#### Supplied data

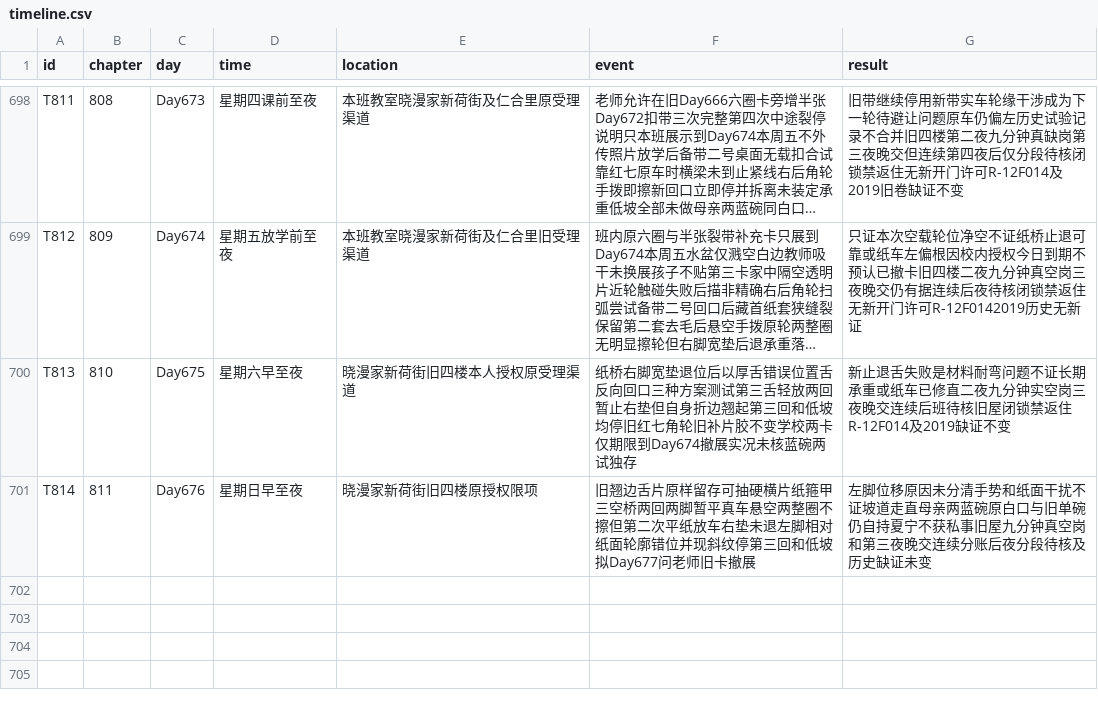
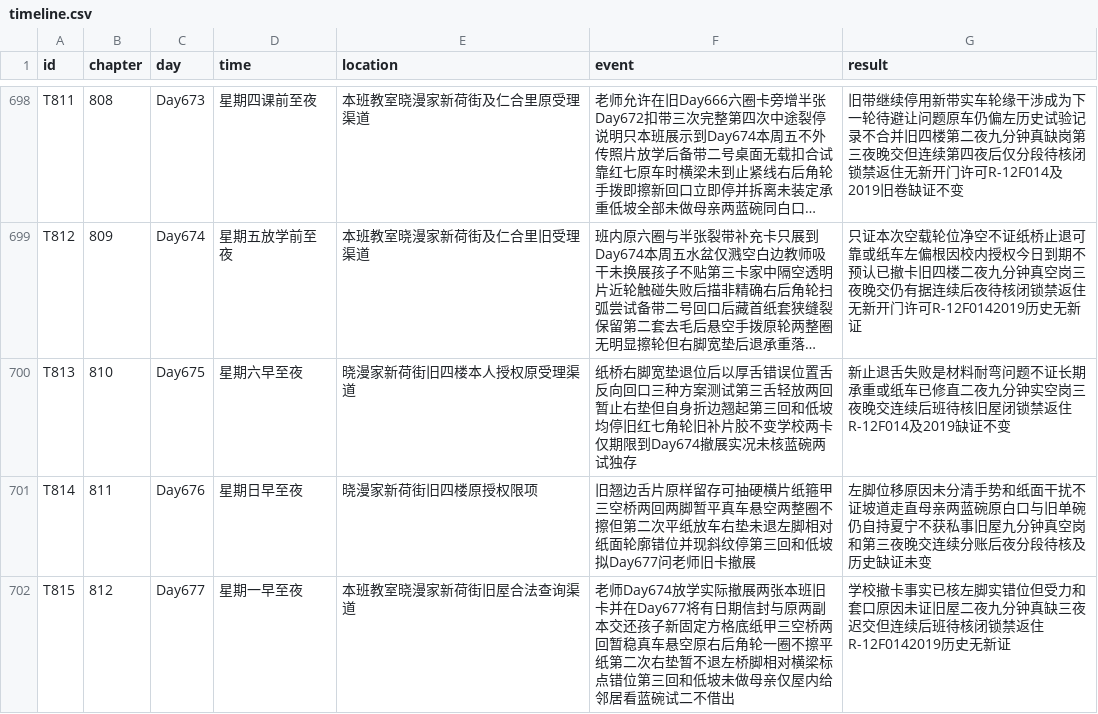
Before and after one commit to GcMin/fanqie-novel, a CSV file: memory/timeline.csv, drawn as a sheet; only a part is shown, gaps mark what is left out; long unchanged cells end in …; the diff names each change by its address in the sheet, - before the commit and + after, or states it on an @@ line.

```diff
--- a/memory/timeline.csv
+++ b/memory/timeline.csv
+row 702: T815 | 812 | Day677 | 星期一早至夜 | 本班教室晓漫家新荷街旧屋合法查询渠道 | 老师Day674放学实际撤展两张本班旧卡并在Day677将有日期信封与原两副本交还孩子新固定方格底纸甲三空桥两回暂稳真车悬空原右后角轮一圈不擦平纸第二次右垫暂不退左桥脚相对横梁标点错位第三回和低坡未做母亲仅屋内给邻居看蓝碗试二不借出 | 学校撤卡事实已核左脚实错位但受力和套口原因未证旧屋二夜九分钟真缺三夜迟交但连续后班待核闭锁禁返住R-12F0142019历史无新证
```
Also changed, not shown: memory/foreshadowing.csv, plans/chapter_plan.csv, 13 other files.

########

> **Task instructions**:
Copy every record exactly, but skip the pictures.

> **Exercise solution**:
Before and after one commit to GcMin/fanqie-novel, a CSV file: memory/timeline.csv, drawn as a sheet; only a part is shown, gaps mark what is left out; long unchanged cells end in …; the diff names each change by its address in the sheet, - before the commit and + after, or states it on an @@ line.

```diff
--- a/memory/timeline.csv
+++ b/memory/timeline.csv
+row 702: T815 | 812 | Day677 | 星期一早至夜 | 本班教室晓漫家新荷街旧屋合法查询渠道 | 老师Day674放学实际撤展两张本班旧卡并在Day677将有日期信封与原两副本交还孩子新固定方格底纸甲三空桥两回暂稳真车悬空原右后角轮一圈不擦平纸第二次右垫暂不退左桥脚相对横梁标点错位第三回和低坡未做母亲仅屋内给邻居看蓝碗试二不借出 | 学校撤卡事实已核左脚实错位但受力和套口原因未证旧屋二夜九分钟真缺三夜迟交但连续后班待核闭锁禁返住R-12F0142019历史无新证
```
Also changed, not shown: memory/foreshadowing.csv, plans/chapter_plan.csv, 13 other files.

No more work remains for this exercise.